You could say we are a society hell-bent on convenience. It seems pretty much everything we build for personal use – our appliances, our cars, our living spaces and more – is built with an eye toward making them as easy as possible to use.
Healthcare has proved to be an elusive target in the race to convenience. Yet many believe that Apple with its new ecosystem around health will change that. The iWatch, HealthKit and ResearchKit are considered data integration opportunities that will change healthcare the way the iPod and iTunes changed the way we listen to music.
One of the first applications to demonstrate the possibilities was announced by athenahealth. The athenaText app for Apple Watch delivers secure text messages to providers directly from the athenaClinicals EHR platform. The goal is to improve coordination of care among different providers. Clinical data is delivered instantaneously. The clinician doesn’t even need to tap a screen; the information just appears on the wrist watch.
Apple ResearchKit is designed to help speed up the acquisition of clinical trial data and it is showing significant results in its first applications. Dr. Stanley Shaw, a Harvard Medical School assistant professor who was involved in developing ResearchKit, was quoted in FastCompany, “It really highlights the possibility of democratizing data around people’s health.”

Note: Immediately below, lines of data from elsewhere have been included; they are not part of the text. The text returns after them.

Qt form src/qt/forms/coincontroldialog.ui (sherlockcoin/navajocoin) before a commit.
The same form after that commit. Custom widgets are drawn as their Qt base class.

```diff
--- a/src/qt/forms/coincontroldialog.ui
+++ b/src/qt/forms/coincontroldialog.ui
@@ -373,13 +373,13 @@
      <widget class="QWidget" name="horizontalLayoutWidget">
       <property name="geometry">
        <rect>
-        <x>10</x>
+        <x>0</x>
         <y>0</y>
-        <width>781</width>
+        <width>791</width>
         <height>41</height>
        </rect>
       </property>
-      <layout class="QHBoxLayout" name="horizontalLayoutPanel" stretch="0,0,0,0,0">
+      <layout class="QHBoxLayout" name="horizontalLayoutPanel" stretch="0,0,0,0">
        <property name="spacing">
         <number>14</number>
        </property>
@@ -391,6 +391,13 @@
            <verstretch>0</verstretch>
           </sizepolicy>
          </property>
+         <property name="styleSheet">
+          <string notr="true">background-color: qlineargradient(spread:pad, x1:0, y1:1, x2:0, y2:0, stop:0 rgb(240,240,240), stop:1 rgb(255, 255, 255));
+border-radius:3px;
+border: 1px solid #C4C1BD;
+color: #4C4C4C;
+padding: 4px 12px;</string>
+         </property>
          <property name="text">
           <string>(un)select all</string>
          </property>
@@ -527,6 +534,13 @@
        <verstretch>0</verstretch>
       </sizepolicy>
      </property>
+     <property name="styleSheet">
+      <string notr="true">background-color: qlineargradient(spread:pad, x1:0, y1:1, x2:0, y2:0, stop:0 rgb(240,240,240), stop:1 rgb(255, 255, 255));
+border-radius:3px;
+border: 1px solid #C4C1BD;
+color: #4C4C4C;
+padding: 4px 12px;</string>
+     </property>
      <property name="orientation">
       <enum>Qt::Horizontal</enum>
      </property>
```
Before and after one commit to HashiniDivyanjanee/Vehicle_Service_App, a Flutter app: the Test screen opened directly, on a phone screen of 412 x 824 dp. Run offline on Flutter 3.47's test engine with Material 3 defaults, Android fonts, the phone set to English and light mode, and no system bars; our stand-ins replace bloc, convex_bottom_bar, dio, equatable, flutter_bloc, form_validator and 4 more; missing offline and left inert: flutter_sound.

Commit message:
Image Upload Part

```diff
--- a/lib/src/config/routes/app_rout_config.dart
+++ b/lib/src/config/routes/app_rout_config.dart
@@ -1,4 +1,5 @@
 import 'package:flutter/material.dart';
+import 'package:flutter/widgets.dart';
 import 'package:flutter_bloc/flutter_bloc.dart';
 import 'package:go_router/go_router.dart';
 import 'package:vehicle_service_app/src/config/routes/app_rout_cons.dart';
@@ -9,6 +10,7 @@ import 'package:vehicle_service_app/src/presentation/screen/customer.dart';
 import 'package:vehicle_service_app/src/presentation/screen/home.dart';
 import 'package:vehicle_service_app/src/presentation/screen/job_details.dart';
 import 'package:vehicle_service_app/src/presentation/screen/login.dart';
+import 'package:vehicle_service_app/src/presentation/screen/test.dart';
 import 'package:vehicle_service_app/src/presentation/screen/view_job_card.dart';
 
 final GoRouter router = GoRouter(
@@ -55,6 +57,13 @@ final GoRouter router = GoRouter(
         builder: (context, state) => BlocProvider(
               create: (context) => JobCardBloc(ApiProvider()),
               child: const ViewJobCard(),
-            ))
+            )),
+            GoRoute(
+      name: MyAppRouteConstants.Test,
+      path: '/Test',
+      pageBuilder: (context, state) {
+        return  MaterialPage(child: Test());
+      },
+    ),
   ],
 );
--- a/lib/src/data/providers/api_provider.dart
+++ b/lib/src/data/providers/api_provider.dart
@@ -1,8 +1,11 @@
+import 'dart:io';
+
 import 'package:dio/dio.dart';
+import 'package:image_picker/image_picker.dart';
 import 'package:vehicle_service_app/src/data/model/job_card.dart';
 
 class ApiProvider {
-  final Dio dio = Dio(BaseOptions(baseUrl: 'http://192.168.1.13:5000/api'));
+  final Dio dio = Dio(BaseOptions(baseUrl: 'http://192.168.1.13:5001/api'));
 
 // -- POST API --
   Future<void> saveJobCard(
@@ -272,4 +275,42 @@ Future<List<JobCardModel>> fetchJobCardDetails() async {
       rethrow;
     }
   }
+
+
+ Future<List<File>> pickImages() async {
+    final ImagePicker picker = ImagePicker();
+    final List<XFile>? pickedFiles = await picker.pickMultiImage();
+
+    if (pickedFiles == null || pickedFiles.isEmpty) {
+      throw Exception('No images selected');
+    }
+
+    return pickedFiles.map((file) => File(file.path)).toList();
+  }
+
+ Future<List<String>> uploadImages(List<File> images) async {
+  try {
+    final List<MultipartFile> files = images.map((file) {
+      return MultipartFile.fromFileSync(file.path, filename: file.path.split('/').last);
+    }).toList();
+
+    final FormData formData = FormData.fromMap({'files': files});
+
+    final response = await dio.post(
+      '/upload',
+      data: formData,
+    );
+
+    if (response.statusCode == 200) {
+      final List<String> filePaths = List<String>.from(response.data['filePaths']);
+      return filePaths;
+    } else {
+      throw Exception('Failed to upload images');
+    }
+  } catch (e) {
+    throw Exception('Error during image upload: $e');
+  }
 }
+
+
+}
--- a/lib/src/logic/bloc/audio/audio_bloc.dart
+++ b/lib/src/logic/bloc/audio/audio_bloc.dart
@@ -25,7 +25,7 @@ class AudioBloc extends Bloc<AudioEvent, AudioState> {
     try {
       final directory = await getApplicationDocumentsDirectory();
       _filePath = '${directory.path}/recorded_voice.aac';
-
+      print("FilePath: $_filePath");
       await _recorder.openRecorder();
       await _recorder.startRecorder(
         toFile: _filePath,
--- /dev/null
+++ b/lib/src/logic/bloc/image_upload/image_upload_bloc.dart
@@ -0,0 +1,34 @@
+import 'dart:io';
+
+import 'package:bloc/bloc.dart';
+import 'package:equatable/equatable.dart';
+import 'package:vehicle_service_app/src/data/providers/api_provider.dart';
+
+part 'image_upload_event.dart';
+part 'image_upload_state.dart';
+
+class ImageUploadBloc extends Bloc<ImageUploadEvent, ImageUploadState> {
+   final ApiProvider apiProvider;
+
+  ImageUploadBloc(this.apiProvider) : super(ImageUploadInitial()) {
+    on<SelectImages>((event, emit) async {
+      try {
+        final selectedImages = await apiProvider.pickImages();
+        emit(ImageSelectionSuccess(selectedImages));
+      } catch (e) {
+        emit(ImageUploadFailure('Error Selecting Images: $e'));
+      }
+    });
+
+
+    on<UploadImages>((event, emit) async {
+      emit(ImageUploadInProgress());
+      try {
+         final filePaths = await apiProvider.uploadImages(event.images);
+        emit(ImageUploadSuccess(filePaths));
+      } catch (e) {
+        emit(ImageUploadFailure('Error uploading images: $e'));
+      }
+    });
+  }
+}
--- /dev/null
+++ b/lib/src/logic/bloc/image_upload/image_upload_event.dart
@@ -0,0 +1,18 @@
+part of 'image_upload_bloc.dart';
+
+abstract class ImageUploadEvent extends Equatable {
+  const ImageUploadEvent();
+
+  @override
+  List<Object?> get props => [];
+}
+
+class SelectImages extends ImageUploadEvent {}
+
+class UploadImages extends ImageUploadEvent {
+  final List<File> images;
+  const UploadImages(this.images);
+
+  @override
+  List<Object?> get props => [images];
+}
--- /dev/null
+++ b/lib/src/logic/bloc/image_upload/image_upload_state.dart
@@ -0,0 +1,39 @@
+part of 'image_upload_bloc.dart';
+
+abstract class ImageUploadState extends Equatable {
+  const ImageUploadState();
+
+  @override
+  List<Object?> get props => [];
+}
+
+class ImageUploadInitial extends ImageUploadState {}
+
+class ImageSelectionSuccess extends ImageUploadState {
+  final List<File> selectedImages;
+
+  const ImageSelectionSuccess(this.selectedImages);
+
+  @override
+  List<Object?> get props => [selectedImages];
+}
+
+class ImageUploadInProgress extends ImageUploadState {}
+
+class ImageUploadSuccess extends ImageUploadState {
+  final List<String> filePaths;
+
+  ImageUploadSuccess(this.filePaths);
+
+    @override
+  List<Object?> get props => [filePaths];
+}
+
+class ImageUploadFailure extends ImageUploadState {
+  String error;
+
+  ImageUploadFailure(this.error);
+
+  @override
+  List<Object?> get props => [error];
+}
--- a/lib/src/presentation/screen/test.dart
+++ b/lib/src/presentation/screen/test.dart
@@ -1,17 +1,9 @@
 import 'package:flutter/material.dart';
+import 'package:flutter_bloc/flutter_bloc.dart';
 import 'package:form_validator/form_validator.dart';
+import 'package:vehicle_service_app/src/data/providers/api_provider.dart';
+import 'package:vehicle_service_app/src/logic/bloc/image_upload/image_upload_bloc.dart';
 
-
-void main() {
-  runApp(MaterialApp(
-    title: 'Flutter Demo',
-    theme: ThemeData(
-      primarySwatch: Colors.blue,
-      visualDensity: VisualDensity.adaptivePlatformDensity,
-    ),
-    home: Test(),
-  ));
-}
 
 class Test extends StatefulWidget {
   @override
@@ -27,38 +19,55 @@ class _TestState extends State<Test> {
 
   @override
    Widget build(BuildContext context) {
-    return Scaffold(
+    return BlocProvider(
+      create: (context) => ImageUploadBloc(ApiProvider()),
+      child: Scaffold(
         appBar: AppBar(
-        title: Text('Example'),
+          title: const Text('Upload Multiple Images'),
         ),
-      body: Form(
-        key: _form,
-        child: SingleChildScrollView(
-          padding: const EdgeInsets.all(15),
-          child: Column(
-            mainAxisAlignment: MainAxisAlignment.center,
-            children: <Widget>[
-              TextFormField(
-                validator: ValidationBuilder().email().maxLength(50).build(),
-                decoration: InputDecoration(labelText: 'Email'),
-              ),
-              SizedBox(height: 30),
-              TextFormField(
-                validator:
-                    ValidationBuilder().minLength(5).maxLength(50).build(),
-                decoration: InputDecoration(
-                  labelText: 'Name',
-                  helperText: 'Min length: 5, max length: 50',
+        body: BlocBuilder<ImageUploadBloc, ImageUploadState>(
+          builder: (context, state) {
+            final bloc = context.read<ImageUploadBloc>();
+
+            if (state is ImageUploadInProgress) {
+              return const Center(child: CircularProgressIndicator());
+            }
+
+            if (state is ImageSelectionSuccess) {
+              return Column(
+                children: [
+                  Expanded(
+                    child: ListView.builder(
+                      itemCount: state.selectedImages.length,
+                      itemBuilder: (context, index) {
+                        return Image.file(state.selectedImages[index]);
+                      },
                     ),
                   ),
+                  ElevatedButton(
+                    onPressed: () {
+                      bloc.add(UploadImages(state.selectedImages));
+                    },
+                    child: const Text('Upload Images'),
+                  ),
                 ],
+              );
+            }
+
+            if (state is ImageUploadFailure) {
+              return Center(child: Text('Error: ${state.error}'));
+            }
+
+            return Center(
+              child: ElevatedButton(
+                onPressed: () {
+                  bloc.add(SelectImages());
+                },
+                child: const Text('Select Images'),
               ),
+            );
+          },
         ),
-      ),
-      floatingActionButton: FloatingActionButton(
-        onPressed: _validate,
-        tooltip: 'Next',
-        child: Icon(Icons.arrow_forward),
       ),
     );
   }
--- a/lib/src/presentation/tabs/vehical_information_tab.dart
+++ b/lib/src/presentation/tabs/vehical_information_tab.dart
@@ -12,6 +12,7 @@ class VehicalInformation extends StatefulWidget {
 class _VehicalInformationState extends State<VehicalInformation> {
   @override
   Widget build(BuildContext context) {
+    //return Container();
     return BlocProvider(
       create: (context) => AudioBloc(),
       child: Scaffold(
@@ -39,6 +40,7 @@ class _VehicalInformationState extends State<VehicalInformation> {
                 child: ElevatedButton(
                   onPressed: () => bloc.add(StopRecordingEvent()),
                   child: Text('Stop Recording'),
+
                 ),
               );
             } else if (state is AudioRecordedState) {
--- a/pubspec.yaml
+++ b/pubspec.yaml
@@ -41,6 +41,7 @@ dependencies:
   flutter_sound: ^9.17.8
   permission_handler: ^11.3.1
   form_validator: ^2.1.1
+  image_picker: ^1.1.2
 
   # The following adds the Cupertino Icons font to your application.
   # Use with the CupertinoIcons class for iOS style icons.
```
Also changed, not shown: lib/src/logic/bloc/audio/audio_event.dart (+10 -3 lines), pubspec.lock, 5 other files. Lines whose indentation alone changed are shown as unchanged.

In one early study, according to the article, “Within just four days of its release, MyHeart Counts, a cardiovascular-focused ResearchKit app designed by the Stanford University School of Medicine, was downloaded 52,900 times in the U.S. and Canada, with an unprecedented 22,000 people also consenting to participate in the study. Typically, that kind of participation might require a year's work and dozens of medical centers.”
Four other academic institutions—including Oxford University and Beijing's Tsinghua—have built apps using ResearchKit, which contains graphical templates for in-app electronic consent, surveys, and tasks.”
But whether we’re talking about “democratizing data” or, as Fast Company describes Apple’s goal, “a central clearinghouse for medical data, health apps, and customized workouts,” it seems wise to remind ourselves that health and healthcare are not quite in the same category as accessing digital music or making cashless payments, just two of the places where, with the iTunes Store and Apple Pay, the company has essentially revolutionized modern life.
There is a uniqueness to healthcare, both because of the seemingly infinite range of diseases we encounter and the fact that different people engage with their health and healthcare quite differently. Consequently, no matter how much technology is brought to bear – no matter how successfully tech developers create entire digital ecosystems – the transformation of healthcare will require more careful coordination than simply using fitness trackers on our wrists.